If you are interested in learning more about Girls Get Strong or joining this year’s Health and Fitness conference please check out our website at http://girlsgetstrong.org or email me at firstname.lastname@example.org.
Choate, L.H. (2007). Counseling Adolescent Girls for Body Image Resilience: Strategies for School Counselors. Professional School Counseling, Feb. Vol 10(3).
Denault, A.S. & Poulin, F. (2009). Predictors of Adolescent Participation in Organized Activities: A Five-Year Longitudinal Study. Journal of Research on Adolescence, 19 (2), 287-311.
Dwyer, J., Allison, K., Goldenberg, E., Fein, A., Yoshida, K., & Boutilier, M. (2006). Adolescent Girls’ Perceived barriers to participating in physical activity. Adolescence, Vol 41 (161), 422-428. DOI: 10.5007/1980-0037.2011v13n6p422

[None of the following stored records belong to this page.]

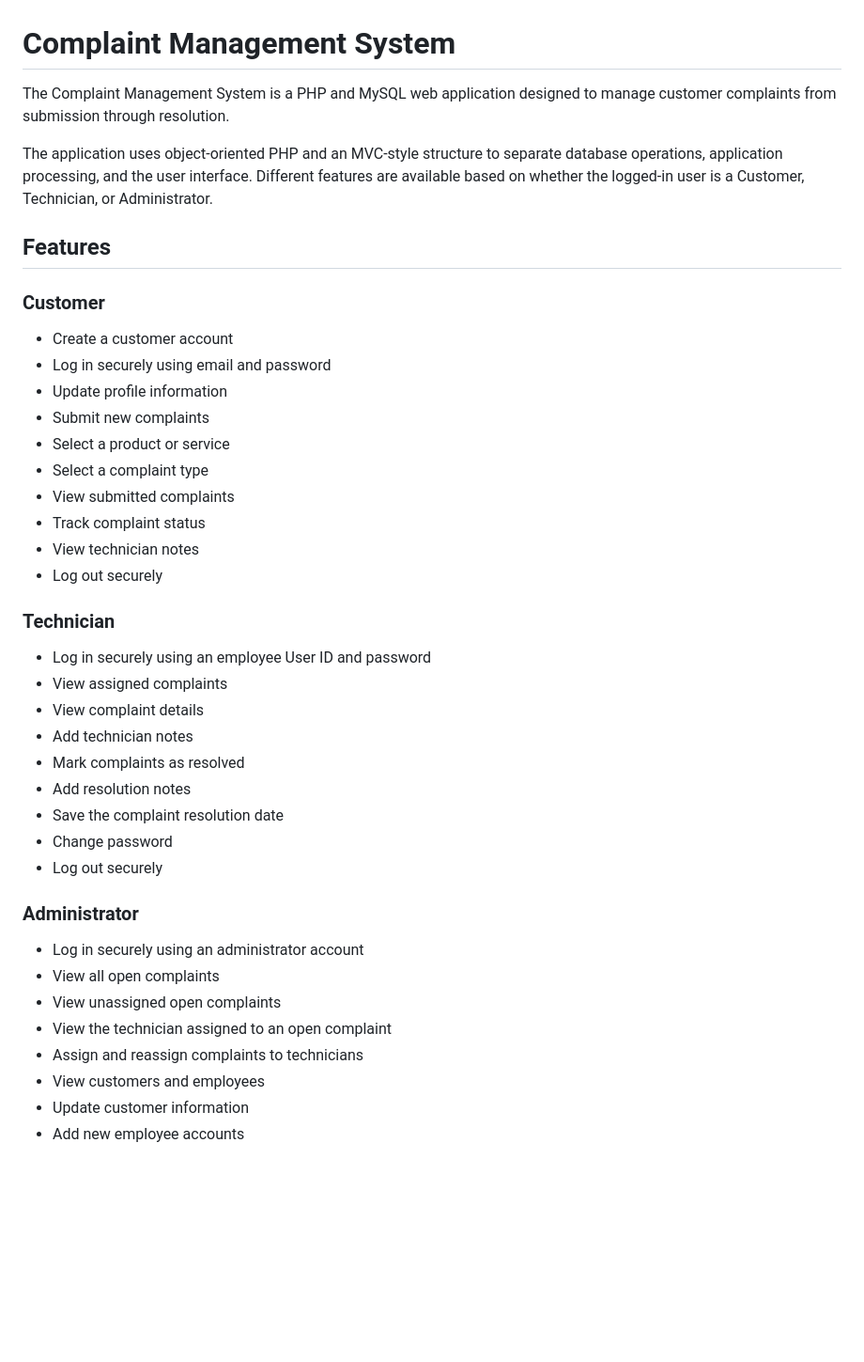
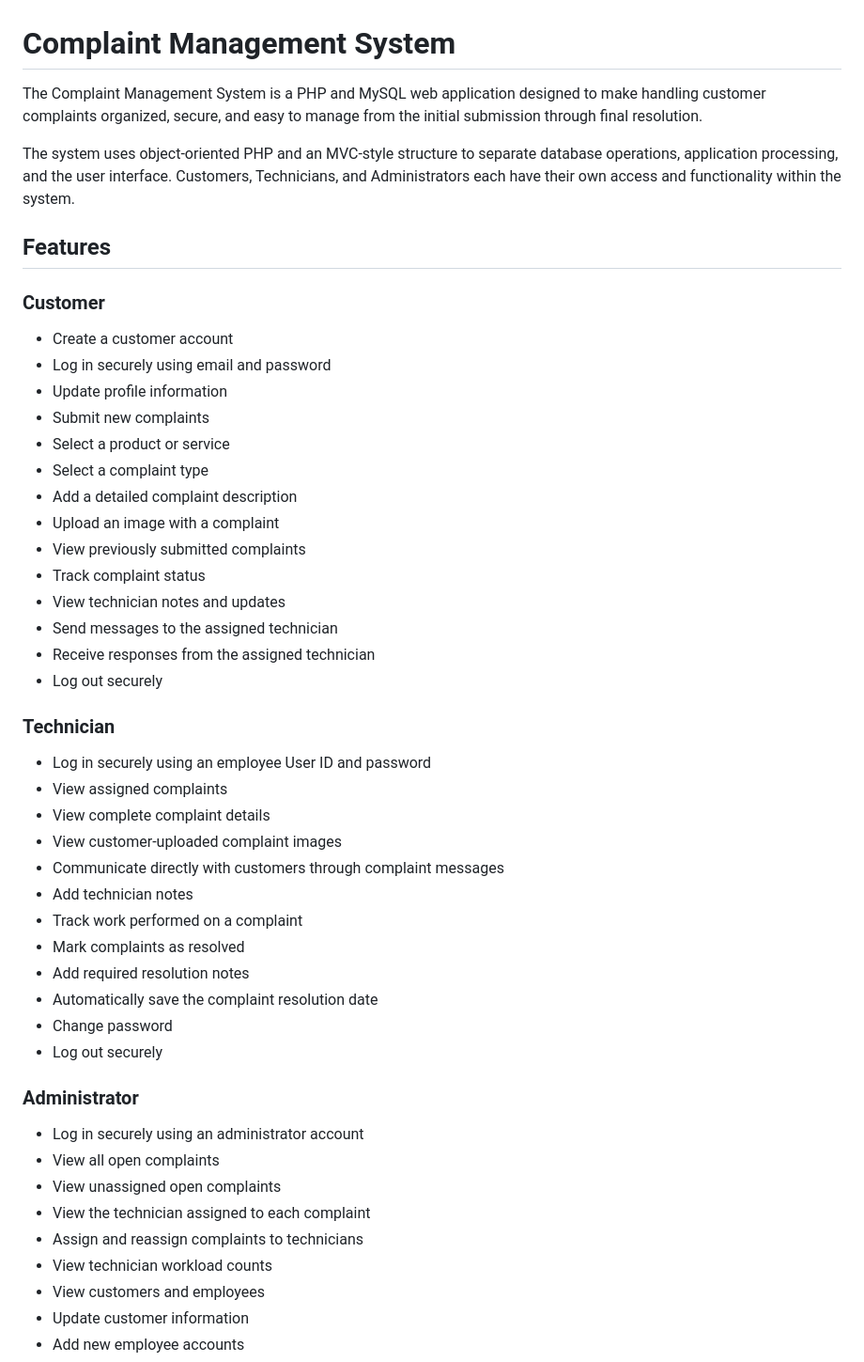
Before and after one commit to pellis2130/PHP-Complaint-Management-System, a Markdown page: README.md, the part around one of its changes. Shown at 94% size. Drawn GitHub-style; blank space fills up the shorter version.

```diff
--- a/README.md
+++ b/README.md
@@ -1,8 +1,8 @@
 # Complaint Management System
 
-The Complaint Management System is a PHP and MySQL web application designed to manage customer complaints from submission through resolution.
+The Complaint Management System is a PHP and MySQL web application designed to make handling customer complaints organized, secure, and easy to manage from the initial submission through final resolution.
 
-The application uses object-oriented PHP and an MVC-style structure to separate database operations, application processing, and the user interface. Different features are available based on whether the logged-in user is a Customer, Technician, or Administrator.
+The system uses object-oriented PHP and an MVC-style structure to separate database operations, application processing, and the user interface. Customers, Technicians, and Administrators each have their own access and functionality within the system.
 
 ## Features
 
@@ -13,19 +13,26 @@ The application uses object-oriented PHP and an MVC-style structure to separate
 - Submit new complaints
 - Select a product or service
 - Select a complaint type
-- View submitted complaints
+- Add a detailed complaint description
+- Upload an image with a complaint
+- View previously submitted complaints
 - Track complaint status
-- View technician notes
+- View technician notes and updates
+- Send messages to the assigned technician
+- Receive responses from the assigned technician
 - Log out securely
 
 ### Technician
 - Log in securely using an employee User ID and password
 - View assigned complaints
-- View complaint details
+- View complete complaint details
+- View customer-uploaded complaint images
+- Communicate directly with customers through complaint messages
 - Add technician notes
+- Track work performed on a complaint
 - Mark complaints as resolved
-- Add resolution notes
-- Save the complaint resolution date
+- Add required resolution notes
+- Automatically save the complaint resolution date
 - Change password
 - Log out securely
 
@@ -33,8 +40,9 @@ The application uses object-oriented PHP and an MVC-style structure to separate
 - Log in securely using an administrator account
 - View all open complaints
 - View unassigned open complaints
-- View the technician assigned to an open complaint
+- View the technician assigned to each complaint
 - Assign and reassign complaints to technicians
+- View technician workload counts
 - View customers and employees
 - Update customer information
 - Add new employee accounts
```
Also changed, not shown: other parts of README.md (+59 -20 lines).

Flanagan, L. (2017, July 28). The Field Where Men Still Call the Shots: The lack of female coaches in youth sports can make lasting impressions on boys and girls. The Atlantic. Retrieved from: https://www.theatlantic.com/amp/article/535167/
Jaffee, L. & Ricker, S. (1993). Physical Activity and Self-Esteem in Girls: The Teen Years. Melpomene Journal, Vol 12 (3), 19-26.
Markowitz, E. (2012). Exploring Self-Esteem In A Girls’ Sports Program: Competencies and connections create change. Afterschool Matters, 16, 11-20.